Denel is on the receiving end of yet another gloomy forecast at the same time as its shareholder representative, Public Enterprises Minister Pravin Gordhan, maintains “decisive steps” are being taken to recover assets, money and intellectual property stolen from State-owned enterprises (SOEs) in South Africa.
The gloomy outlook comes from Victoria Bosomworth, associate aerospace and defence analyst at GlobalData. The London-based data and analytics company says its mission is to help clients decode the future to be more successful and innovative across a range of industries, including defence.
“Denel’s financial woes are not only due to reported financial mismanagement, allegations of which are under investigation at the ‘State Capture’ Commission of Inquiry, but should also be viewed in the wider context of South Africa’s deepening recession – resulting in the country’s downgrade to sovereign ‘junk status’ by Moody’s in 2020 and exacerbated by the impact of the COVID-19 pandemic.
“The South African defence budget, as a percentage of GDP (Gross Domestic Product), has also been shrinking, with domestic orders falling as the majority of Denel orders stem from exports to countries such as the UAE (United Arab Emirates) and Malaysia,” she said in a statement.
Gordhan, in a Daily Maverick opinion piece, notes “in recent years SOEs have been honey pots of State capture, largely because of their large procurement spend”.
He goes on to write: “This year we will witness changes to the architecture of SOEs and the direction being taken. A set of structural reforms is being introduced to ignite growth in the economy and to address our capacity challenges which have been compounded by the Covid-19 pandemic”.
Denel, along with Eskom, SAA and Transnet is identified by the Public Enterprises Minister as SOEs set to recover from “ruthless looting and destruction”. Mandates will be reviewed, lost funds recovered, procurement policies changed and “localisation policies” implemented.
Of the State-owned defence and technology conglomerate, Gordhan writes its success is dependent on “a clear national vision of the role and place of defence and related industries in a changing globalised world”.
Denel’s new business model must, he states, respond to these challenges.
This will see Denel restructured to become “fit for purpose, commercially sustainable and not dependent on the fiscus”.
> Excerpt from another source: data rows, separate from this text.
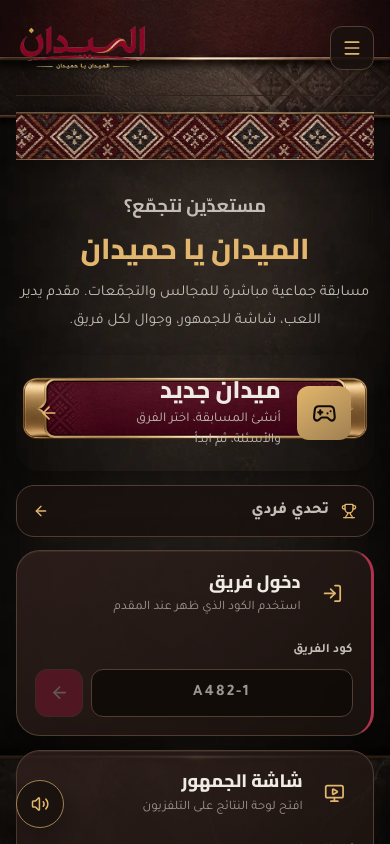
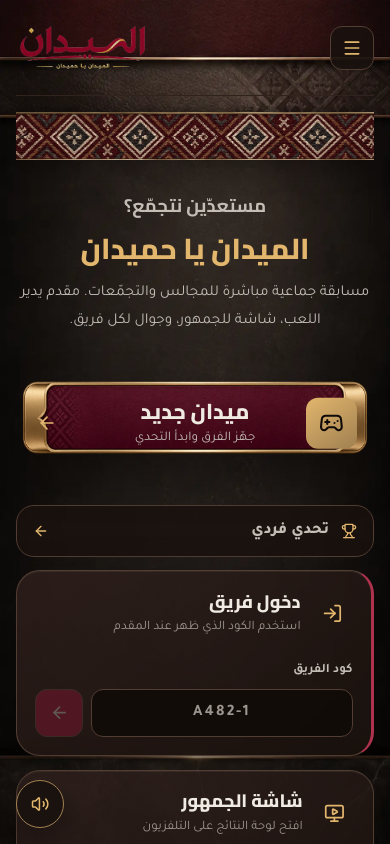
Before and after one commit to FhdQtr/noqtat-fowz, a React (Vite) app: page / in a window 390 px wide. Shown: the top 844 px of the page. Built offline with nearby package versions, Linux system fonts and the light colour scheme; a web font is replaced by a local one.

Commit message:
Fix new match card layout on mobile

```diff
--- a/src/index.css
+++ b/src/index.css
@@ -766,34 +766,76 @@ body::before {
 }
 
 .m-action--primary {
-  width: min(100%, 33rem);
-  min-height: clamp(7.25rem, 25vw, 9.5rem);
+  position: relative;
+  isolation: isolate;
+  width: min(100%, 31rem);
+  height: clamp(8.5rem, 30vw, 9.5rem);
+  min-height: 0;
   justify-self: center;
-  padding: clamp(1.15rem, 4vw, 1.75rem) clamp(1.35rem, 5vw, 2rem);
+  justify-content: center;
+  padding: 1rem clamp(4rem, 18vw, 5.25rem);
   border-color: transparent;
-  background-color: transparent;
+  background: transparent;
+  box-shadow: none;
+}
+
+.m-action-frame {
+  position: absolute;
+  z-index: -1;
+  inset: 0;
+  pointer-events: none;
   background-image: url("/img/luxury-majlis/button-frame.webp");
   background-position: center;
   background-size: 100% 100%;
   background-repeat: no-repeat;
-  box-shadow: 0 1.2rem 2.8rem color-mix(in oklch, black 42%, transparent);
+  filter: drop-shadow(0 1.2rem 1.4rem color-mix(in oklch, black 42%, transparent));
 }
 
-.m-action-mark {
-  width: clamp(3.25rem, 14vw, 4.25rem);
-  height: clamp(3.25rem, 14vw, 4.25rem);
+.m-action--primary .m-action-mark {
+  position: absolute;
+  z-index: 1;
+  inset-inline-start: 1rem;
+  top: 50%;
+  width: clamp(3rem, 13vw, 3.75rem);
+  height: clamp(3rem, 13vw, 3.75rem);
+  transform: translateY(-50%);
   background: linear-gradient(145deg, var(--m-gold), var(--m-gold-low));
   color: var(--m-paper);
 }
 
+.m-action--primary .m-action-copy {
+  position: relative;
+  z-index: 1;
+  flex: none;
+  width: 100%;
+  text-align: center;
+}
+
 .m-action--primary .m-action-copy strong {
-  font-size: clamp(1.5rem, 6vw, 2rem);
+  font-size: clamp(1.35rem, 5.5vw, 1.75rem);
+  white-space: nowrap;
 }
 
 .m-action--primary .m-action-copy small {
-  max-width: 25ch;
-  font-size: clamp(.84rem, 3.4vw, 1rem);
-  line-height: 1.55;
+  max-width: none;
+  font-size: clamp(.75rem, 3.4vw, .95rem);
+  line-height: 1.45;
+  white-space: nowrap;
+}
+
+.m-action--primary .m-action-arrow {
+  position: absolute;
+  z-index: 1;
+  inset-inline-end: 1.25rem;
+  top: 50%;
+  transform: translateY(-50%);
+}
+
+@media (hover: hover) and (pointer: fine) {
+  .m-action--primary:hover {
+    border-color: transparent;
+    background: transparent;
+  }
 }
 
 .m-entry { padding: 1.15rem; }
--- a/src/pages/Home.tsx
+++ b/src/pages/Home.tsx
@@ -67,10 +67,11 @@ export default function Home() {
 
         <section className="m-actions" aria-label="خيارات اللعب">
           <button type="button" onClick={openMatch} className="m-action m-action--primary">
+            <span className="m-action-frame" aria-hidden="true" />
             <span className="m-action-mark" aria-hidden="true"><Gamepad2 /></span>
             <span className="m-action-copy">
               <strong>ميدان جديد</strong>
-              <small>أنشئ المسابقة، اختر الفرق والأسئلة، ثم ابدأ</small>
+              <small>جهّز الفرق وابدأ التحدي</small>
             </span>
             <ArrowLeft className="m-action-arrow" aria-hidden="true" />
           </button>
```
“We anticipate that Denel will enter into strategic partnerships with original equipment manufacturers (OEMs) to add value to the local economy while benefiting from a growing and untapped international market,” Gordhan writes in the digital daily.
On the other side of the ledger, Bosomworth’s forecast has it Denel’s survival is in question and it “may prove difficult to recover financially, even with requested state approval of additional funding”.
A GlobalData report analysing South Africa’s defence budget with as forecast for the 2020 financial year has it that Denel was the primary South African exporter of defence equipment, accounting for 21 of 36 contracts executed between 2015 and 2019.
“The two main export categories during this period were missiles and armoured vehicles, with Denel offering products such as the Umkhonto-IR surface-to-air missile (SAM), the ZT3 Ingwe anti-tank missile, Casspir and Mamba APCs and the RG-31 Nyala armoured vehicle,” according to GlobalData.